■ **ACTIVITY**
Write out each entry again. Keep every word exactly as it is.

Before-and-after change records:
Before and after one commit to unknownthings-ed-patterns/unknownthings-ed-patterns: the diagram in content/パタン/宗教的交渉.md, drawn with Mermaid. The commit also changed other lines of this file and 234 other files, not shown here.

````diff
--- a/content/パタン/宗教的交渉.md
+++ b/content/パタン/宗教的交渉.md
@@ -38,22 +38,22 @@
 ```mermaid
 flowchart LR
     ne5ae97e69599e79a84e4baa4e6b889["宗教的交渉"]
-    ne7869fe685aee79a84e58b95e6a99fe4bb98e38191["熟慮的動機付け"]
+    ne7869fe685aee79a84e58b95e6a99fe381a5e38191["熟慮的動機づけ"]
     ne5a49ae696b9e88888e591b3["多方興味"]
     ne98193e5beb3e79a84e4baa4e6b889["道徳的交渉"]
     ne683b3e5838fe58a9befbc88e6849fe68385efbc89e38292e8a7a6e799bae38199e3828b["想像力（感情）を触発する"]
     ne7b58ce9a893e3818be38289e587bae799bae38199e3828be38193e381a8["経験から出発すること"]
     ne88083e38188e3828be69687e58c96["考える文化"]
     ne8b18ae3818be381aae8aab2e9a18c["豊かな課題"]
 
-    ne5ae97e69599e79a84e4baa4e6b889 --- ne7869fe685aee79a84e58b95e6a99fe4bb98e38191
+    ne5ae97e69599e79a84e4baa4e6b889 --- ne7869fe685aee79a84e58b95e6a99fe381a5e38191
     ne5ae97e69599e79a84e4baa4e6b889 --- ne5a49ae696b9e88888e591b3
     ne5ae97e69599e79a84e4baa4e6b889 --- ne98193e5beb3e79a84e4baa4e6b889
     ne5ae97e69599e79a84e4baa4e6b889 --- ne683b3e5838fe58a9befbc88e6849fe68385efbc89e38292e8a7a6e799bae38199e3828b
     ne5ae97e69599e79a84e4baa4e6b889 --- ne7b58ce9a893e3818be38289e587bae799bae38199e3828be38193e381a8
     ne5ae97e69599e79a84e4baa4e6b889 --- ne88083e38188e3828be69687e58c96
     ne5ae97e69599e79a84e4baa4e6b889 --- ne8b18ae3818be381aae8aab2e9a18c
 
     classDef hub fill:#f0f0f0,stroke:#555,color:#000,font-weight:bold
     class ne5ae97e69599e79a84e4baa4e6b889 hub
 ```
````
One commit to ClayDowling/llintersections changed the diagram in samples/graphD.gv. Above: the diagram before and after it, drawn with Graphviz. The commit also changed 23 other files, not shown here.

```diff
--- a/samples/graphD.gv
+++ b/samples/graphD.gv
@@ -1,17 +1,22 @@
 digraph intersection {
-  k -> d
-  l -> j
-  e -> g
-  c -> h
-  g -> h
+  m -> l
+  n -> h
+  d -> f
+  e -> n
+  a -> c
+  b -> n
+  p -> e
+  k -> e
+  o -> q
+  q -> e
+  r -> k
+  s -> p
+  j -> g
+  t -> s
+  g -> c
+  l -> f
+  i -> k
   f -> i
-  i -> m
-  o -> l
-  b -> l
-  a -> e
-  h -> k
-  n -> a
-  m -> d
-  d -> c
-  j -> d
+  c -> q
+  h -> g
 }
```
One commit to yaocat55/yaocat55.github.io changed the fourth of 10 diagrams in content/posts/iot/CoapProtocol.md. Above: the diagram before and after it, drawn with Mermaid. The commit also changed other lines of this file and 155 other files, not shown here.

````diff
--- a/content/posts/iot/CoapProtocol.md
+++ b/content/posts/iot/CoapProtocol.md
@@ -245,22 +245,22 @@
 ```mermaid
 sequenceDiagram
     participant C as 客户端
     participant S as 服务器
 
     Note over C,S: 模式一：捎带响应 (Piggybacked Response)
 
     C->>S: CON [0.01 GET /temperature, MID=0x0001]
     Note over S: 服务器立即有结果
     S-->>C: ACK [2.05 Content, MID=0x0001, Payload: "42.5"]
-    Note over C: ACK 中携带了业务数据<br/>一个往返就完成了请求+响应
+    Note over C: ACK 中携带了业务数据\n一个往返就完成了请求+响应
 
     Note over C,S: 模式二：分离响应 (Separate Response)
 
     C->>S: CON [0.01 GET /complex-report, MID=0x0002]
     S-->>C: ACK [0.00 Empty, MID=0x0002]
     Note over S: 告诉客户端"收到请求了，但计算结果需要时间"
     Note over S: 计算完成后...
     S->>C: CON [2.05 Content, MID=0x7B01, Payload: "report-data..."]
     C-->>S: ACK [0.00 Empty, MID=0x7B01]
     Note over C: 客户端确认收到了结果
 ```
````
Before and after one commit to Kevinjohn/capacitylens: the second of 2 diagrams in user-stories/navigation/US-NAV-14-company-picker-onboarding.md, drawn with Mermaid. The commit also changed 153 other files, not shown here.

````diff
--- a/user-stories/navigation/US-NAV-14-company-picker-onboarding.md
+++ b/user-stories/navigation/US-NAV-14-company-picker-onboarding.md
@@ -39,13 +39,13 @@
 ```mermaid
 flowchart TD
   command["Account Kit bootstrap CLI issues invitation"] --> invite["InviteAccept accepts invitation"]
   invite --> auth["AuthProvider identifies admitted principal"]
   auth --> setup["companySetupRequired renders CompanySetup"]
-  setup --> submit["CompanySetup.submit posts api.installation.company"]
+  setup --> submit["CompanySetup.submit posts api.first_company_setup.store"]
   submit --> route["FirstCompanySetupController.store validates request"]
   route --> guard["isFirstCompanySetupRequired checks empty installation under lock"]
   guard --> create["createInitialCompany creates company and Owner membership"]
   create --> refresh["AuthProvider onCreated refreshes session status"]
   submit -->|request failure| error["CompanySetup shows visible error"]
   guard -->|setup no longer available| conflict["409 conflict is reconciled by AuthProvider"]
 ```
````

■ **ANSWER**
Before and after one commit to unknownthings-ed-patterns/unknownthings-ed-patterns: the diagram in content/パタン/宗教的交渉.md, drawn with Mermaid. The commit also changed other lines of this file and 234 other files, not shown here.

````diff
--- a/content/パタン/宗教的交渉.md
+++ b/content/パタン/宗教的交渉.md
@@ -38,22 +38,22 @@
 ```mermaid
 flowchart LR
     ne5ae97e69599e79a84e4baa4e6b889["宗教的交渉"]
-    ne7869fe685aee79a84e58b95e6a99fe4bb98e38191["熟慮的動機付け"]
+    ne7869fe685aee79a84e58b95e6a99fe381a5e38191["熟慮的動機づけ"]
     ne5a49ae696b9e88888e591b3["多方興味"]
     ne98193e5beb3e79a84e4baa4e6b889["道徳的交渉"]
     ne683b3e5838fe58a9befbc88e6849fe68385efbc89e38292e8a7a6e799bae38199e3828b["想像力（感情）を触発する"]
     ne7b58ce9a893e3818be38289e587bae799bae38199e3828be38193e381a8["経験から出発すること"]
     ne88083e38188e3828be69687e58c96["考える文化"]
     ne8b18ae3818be381aae8aab2e9a18c["豊かな課題"]
 
-    ne5ae97e69599e79a84e4baa4e6b889 --- ne7869fe685aee79a84e58b95e6a99fe4bb98e38191
+    ne5ae97e69599e79a84e4baa4e6b889 --- ne7869fe685aee79a84e58b95e6a99fe381a5e38191
     ne5ae97e69599e79a84e4baa4e6b889 --- ne5a49ae696b9e88888e591b3
     ne5ae97e69599e79a84e4baa4e6b889 --- ne98193e5beb3e79a84e4baa4e6b889
     ne5ae97e69599e79a84e4baa4e6b889 --- ne683b3e5838fe58a9befbc88e6849fe68385efbc89e38292e8a7a6e799bae38199e3828b
     ne5ae97e69599e79a84e4baa4e6b889 --- ne7b58ce9a893e3818be38289e587bae799bae38199e3828be38193e381a8
     ne5ae97e69599e79a84e4baa4e6b889 --- ne88083e38188e3828be69687e58c96
     ne5ae97e69599e79a84e4baa4e6b889 --- ne8b18ae3818be381aae8aab2e9a18c
 
     classDef hub fill:#f0f0f0,stroke:#555,color:#000,font-weight:bold
     class ne5ae97e69599e79a84e4baa4e6b889 hub
 ```
````
One commit to ClayDowling/llintersections changed the diagram in samples/graphD.gv. Above: the diagram before and after it, drawn with Graphviz. The commit also changed 23 other files, not shown here.

```diff
--- a/samples/graphD.gv
+++ b/samples/graphD.gv
@@ -1,17 +1,22 @@
 digraph intersection {
-  k -> d
-  l -> j
-  e -> g
-  c -> h
-  g -> h
+  m -> l
+  n -> h
+  d -> f
+  e -> n
+  a -> c
+  b -> n
+  p -> e
+  k -> e
+  o -> q
+  q -> e
+  r -> k
+  s -> p
+  j -> g
+  t -> s
+  g -> c
+  l -> f
+  i -> k
   f -> i
-  i -> m
-  o -> l
-  b -> l
-  a -> e
-  h -> k
-  n -> a
-  m -> d
-  d -> c
-  j -> d
+  c -> q
+  h -> g
 }
```
One commit to yaocat55/yaocat55.github.io changed the fourth of 10 diagrams in content/posts/iot/CoapProtocol.md. Above: the diagram before and after it, drawn with Mermaid. The commit also changed other lines of this file and 155 other files, not shown here.

````diff
--- a/content/posts/iot/CoapProtocol.md
+++ b/content/posts/iot/CoapProtocol.md
@@ -245,22 +245,22 @@
 ```mermaid
 sequenceDiagram
     participant C as 客户端
     participant S as 服务器
 
     Note over C,S: 模式一：捎带响应 (Piggybacked Response)
 
     C->>S: CON [0.01 GET /temperature, MID=0x0001]
     Note over S: 服务器立即有结果
     S-->>C: ACK [2.05 Content, MID=0x0001, Payload: "42.5"]
-    Note over C: ACK 中携带了业务数据<br/>一个往返就完成了请求+响应
+    Note over C: ACK 中携带了业务数据\n一个往返就完成了请求+响应
 
     Note over C,S: 模式二：分离响应 (Separate Response)
 
     C->>S: CON [0.01 GET /complex-report, MID=0x0002]
     S-->>C: ACK [0.00 Empty, MID=0x0002]
     Note over S: 告诉客户端"收到请求了，但计算结果需要时间"
     Note over S: 计算完成后...
     S->>C: CON [2.05 Content, MID=0x7B01, Payload: "report-data..."]
     C-->>S: ACK [0.00 Empty, MID=0x7B01]
     Note over C: 客户端确认收到了结果
 ```
````
Before and after one commit to Kevinjohn/capacitylens: the second of 2 diagrams in user-stories/navigation/US-NAV-14-company-picker-onboarding.md, drawn with Mermaid. The commit also changed 153 other files, not shown here.

````diff
--- a/user-stories/navigation/US-NAV-14-company-picker-onboarding.md
+++ b/user-stories/navigation/US-NAV-14-company-picker-onboarding.md
@@ -39,13 +39,13 @@
 ```mermaid
 flowchart TD
   command["Account Kit bootstrap CLI issues invitation"] --> invite["InviteAccept accepts invitation"]
   invite --> auth["AuthProvider identifies admitted principal"]
   auth --> setup["companySetupRequired renders CompanySetup"]
-  setup --> submit["CompanySetup.submit posts api.installation.company"]
+  setup --> submit["CompanySetup.submit posts api.first_company_setup.store"]
   submit --> route["FirstCompanySetupController.store validates request"]
   route --> guard["isFirstCompanySetupRequired checks empty installation under lock"]
   guard --> create["createInitialCompany creates company and Owner membership"]
   create --> refresh["AuthProvider onCreated refreshes session status"]
   submit -->|request failure| error["CompanySetup shows visible error"]
   guard -->|setup no longer available| conflict["409 conflict is reconciled by AuthProvider"]
 ```
````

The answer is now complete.